PROBLEM DETAILS
Every line containing "player" should be copied out. Go through the entries and find them.

EXTRACTED INFORMATION
────────
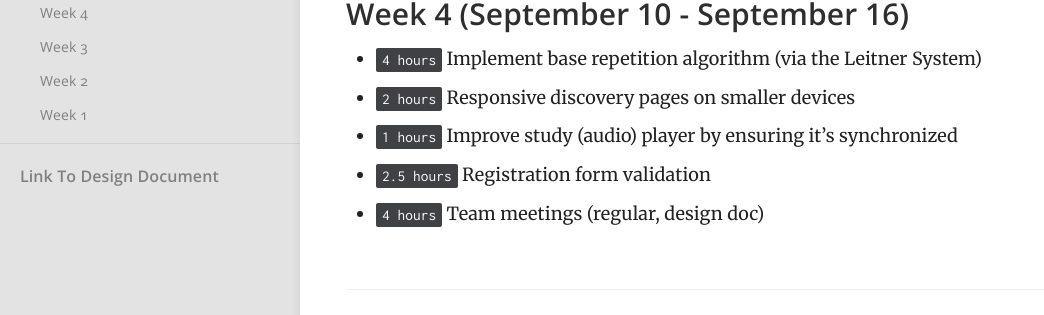
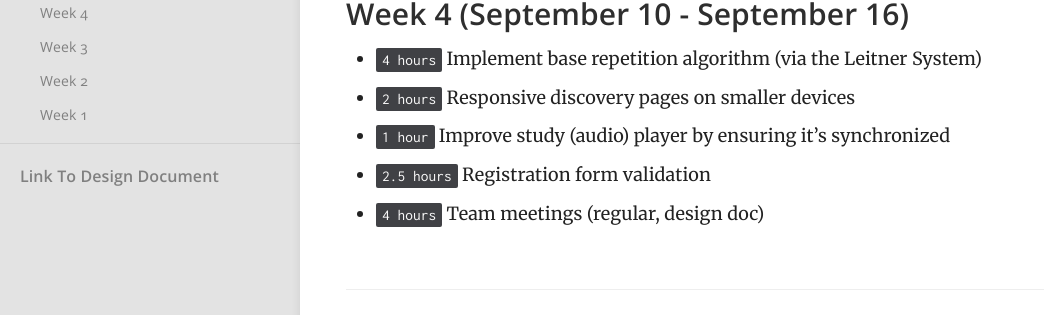
Before and after one commit to jiejasonliu/team-echo-site, a Jekyll site: the page built from _docs/individual-logs/jiejasonliu-logs.md, in a window 1280 px wide and 900 px high. Shown: the part 297-612 px from the top of the window, without its empty margins (0-1044 px from the left). Built offline with Jekyll 4.4.1, drawn with Linux system fonts in a browser that asks for light colours.

Commit message:
refactor: 1 hour is not multiple hours

```diff
--- a/_docs/individual-logs/jiejasonliu-logs.md
+++ b/_docs/individual-logs/jiejasonliu-logs.md
@@ -7,7 +7,7 @@ order: 3
 ### Week 4 (September 10 - September 16)
   - `4 hours` Implement base repetition algorithm (via the Leitner System)
   - `2 hours` Responsive discovery pages on smaller devices
-  - `1 hours` Improve study (audio) player by ensuring it's synchronized
+  - `1 hour` Improve study (audio) player by ensuring it's synchronized
   - `2.5 hours` Registration form validation
   - `4 hours` Team meetings (regular, design doc)
 
```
────────
EXERCISE RESPONSE
-  - `1 hours` Improve study (audio) player by ensuring it's synchronized
+  - `1 hour` Improve study (audio) player by ensuring it's synchronized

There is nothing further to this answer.